She underlined concerns that in the post Brexit environment the UK Government were trying to undermine the devolution settlement and along with the impact of Brexit, Scotland would be less prosperous.

The Scottish Tories dismissed her intervention and accused the First Minister of advancing "wild conspiracy theory" and starting a nationalist "Project Fear”. The term was previously used by the Yes campaign in 2014 to reject the No campaign's portrayal of independence.

Scottish Conservative Shadow cabinet secretary for the constitution Donald Cameron said: “This speech - another one headlined by independence – might work wonders with the extreme elements of the nationalist base. But it does nothing for Scotland.

“Only the most fanatical SNP supporters will buy Nicola Sturgeon’s wild conspiracy theory that the UK is trying to make Scotland poorer when the Scottish Budget is at a record high, the UK furlough scheme has saved a million Scottish jobs, and the UK vaccine scheme has protected the health of millions of Scots.

“Instead of focusing on the NHS crisis and protecting jobs, Nicola Sturgeon has invented her own nationalist Project Fear. To distract from the SNP’s domestic failings, she’s ramping up division.

“The SNP leader also dusted off the infamous ‘Arc of Prosperity’ to try and drum up some kind of economic case for separating Scotland in the middle of a crisis, when we need the strength and security of the United Kingdom more than ever.

“At some stage, Nicola Sturgeon is going to have to find something new to say.

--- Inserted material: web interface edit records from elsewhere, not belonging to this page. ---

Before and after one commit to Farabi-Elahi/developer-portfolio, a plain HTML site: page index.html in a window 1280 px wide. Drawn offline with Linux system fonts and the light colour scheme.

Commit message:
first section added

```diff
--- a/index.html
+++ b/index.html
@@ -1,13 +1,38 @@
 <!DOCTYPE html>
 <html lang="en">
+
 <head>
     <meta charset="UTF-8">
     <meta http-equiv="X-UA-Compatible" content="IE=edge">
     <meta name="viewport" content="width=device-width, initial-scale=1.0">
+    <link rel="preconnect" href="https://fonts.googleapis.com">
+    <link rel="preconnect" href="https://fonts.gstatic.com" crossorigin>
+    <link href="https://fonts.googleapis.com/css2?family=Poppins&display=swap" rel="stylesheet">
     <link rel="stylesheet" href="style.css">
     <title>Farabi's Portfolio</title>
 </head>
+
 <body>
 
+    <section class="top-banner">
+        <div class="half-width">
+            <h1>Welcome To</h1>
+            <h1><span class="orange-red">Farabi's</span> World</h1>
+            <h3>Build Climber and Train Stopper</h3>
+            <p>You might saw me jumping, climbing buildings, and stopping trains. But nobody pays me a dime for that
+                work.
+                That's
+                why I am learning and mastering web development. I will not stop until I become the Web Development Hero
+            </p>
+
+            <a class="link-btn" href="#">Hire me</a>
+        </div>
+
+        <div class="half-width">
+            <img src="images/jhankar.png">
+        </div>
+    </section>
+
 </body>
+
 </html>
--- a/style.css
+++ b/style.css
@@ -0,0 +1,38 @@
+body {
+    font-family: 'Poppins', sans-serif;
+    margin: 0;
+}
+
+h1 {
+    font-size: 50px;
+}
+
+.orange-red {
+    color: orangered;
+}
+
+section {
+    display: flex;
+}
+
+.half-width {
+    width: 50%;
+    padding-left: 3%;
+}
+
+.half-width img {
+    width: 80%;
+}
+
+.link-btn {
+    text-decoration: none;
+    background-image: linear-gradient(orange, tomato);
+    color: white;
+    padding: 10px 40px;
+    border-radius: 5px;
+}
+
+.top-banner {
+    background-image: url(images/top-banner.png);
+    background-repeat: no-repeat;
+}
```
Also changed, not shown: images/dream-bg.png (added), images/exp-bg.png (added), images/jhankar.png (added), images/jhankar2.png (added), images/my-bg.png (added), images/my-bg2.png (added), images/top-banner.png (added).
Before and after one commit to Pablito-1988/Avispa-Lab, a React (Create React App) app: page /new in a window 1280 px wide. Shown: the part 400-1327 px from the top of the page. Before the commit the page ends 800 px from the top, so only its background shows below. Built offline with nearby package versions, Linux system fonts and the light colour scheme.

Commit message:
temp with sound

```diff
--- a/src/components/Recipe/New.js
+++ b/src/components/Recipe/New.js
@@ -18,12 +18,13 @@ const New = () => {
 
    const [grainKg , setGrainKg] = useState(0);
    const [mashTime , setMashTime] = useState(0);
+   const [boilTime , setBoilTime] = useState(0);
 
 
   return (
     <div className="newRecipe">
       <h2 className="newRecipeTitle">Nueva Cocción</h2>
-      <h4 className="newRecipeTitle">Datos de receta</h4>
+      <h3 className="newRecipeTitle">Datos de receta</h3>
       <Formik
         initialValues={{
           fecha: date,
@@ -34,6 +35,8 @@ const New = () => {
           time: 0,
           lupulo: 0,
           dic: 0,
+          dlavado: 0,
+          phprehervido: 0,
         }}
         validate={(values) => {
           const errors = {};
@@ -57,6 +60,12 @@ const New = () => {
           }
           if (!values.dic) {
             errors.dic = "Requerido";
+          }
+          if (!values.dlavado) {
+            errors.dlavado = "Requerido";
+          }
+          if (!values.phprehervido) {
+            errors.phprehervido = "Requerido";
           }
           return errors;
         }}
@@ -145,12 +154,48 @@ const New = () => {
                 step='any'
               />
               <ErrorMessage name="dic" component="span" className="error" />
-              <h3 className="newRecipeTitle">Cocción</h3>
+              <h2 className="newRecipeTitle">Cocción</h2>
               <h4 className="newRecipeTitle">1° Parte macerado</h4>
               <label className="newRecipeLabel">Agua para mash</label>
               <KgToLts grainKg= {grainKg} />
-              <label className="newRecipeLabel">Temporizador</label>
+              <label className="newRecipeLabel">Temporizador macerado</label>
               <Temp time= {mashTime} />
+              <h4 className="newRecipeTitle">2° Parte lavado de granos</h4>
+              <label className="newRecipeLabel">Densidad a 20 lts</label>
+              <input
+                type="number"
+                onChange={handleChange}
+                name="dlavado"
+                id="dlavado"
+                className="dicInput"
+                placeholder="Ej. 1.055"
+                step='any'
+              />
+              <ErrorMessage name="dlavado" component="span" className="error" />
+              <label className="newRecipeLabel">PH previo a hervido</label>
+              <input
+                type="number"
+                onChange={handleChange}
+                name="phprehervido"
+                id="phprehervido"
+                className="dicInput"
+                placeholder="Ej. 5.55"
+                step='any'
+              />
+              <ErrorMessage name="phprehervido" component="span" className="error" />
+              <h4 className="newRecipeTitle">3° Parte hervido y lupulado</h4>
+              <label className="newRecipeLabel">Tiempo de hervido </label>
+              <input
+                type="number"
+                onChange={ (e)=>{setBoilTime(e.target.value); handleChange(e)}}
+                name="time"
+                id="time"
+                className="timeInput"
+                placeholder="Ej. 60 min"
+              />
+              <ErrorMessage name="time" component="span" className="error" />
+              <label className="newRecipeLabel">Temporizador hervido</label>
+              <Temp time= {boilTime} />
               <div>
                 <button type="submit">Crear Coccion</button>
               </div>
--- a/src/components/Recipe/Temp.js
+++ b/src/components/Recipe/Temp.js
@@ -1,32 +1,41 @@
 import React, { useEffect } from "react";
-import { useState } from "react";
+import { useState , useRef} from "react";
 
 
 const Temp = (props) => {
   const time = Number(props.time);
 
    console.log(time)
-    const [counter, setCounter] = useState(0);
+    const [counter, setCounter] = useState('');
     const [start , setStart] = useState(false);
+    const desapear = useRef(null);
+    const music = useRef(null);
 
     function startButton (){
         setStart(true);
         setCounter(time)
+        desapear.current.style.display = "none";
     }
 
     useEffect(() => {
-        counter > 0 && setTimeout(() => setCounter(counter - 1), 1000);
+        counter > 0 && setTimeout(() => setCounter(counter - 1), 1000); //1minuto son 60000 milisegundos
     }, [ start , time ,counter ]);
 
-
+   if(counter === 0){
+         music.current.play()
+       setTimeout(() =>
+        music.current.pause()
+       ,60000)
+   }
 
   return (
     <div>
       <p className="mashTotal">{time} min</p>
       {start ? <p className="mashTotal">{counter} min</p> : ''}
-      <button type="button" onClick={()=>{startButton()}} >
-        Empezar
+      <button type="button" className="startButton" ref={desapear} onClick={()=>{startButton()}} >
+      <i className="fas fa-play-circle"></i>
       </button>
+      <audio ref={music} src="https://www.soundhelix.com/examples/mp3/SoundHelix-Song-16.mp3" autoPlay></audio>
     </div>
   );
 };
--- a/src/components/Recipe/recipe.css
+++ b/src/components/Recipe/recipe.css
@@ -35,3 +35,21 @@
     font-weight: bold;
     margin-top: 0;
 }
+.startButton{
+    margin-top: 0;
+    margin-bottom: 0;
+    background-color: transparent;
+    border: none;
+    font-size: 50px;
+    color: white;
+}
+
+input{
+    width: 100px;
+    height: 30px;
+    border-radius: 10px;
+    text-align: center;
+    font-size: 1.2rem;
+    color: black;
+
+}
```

We are building Scotland’s real alternative to an SNP Government that looks more tired by the day.”

The National:

SNP MSP Kenneth Gibson (above) hit back saying the Tories were making "more pointless opposition for opposition's sake".

Gibson said: "The Tories were the original architects of Project Fear and the threats they spoke about in 2014 are now the reality we face at the hands of the Tory party themselves as they dragged Scotland out of the EU against our will.

"Scotland cannot afford to continue under Westminster rule - some of our most vital industries have been dealt hammer blow after hammer blow by Brexit, and this is just the beginning.

"As the Tories continue to talk about another referendum all it demonstrates is that they know one is coming and they will not be able to stand in the way of the cast iron mandate the people of Scotland delivered to hold a referendum for recovery - and that is what they will get."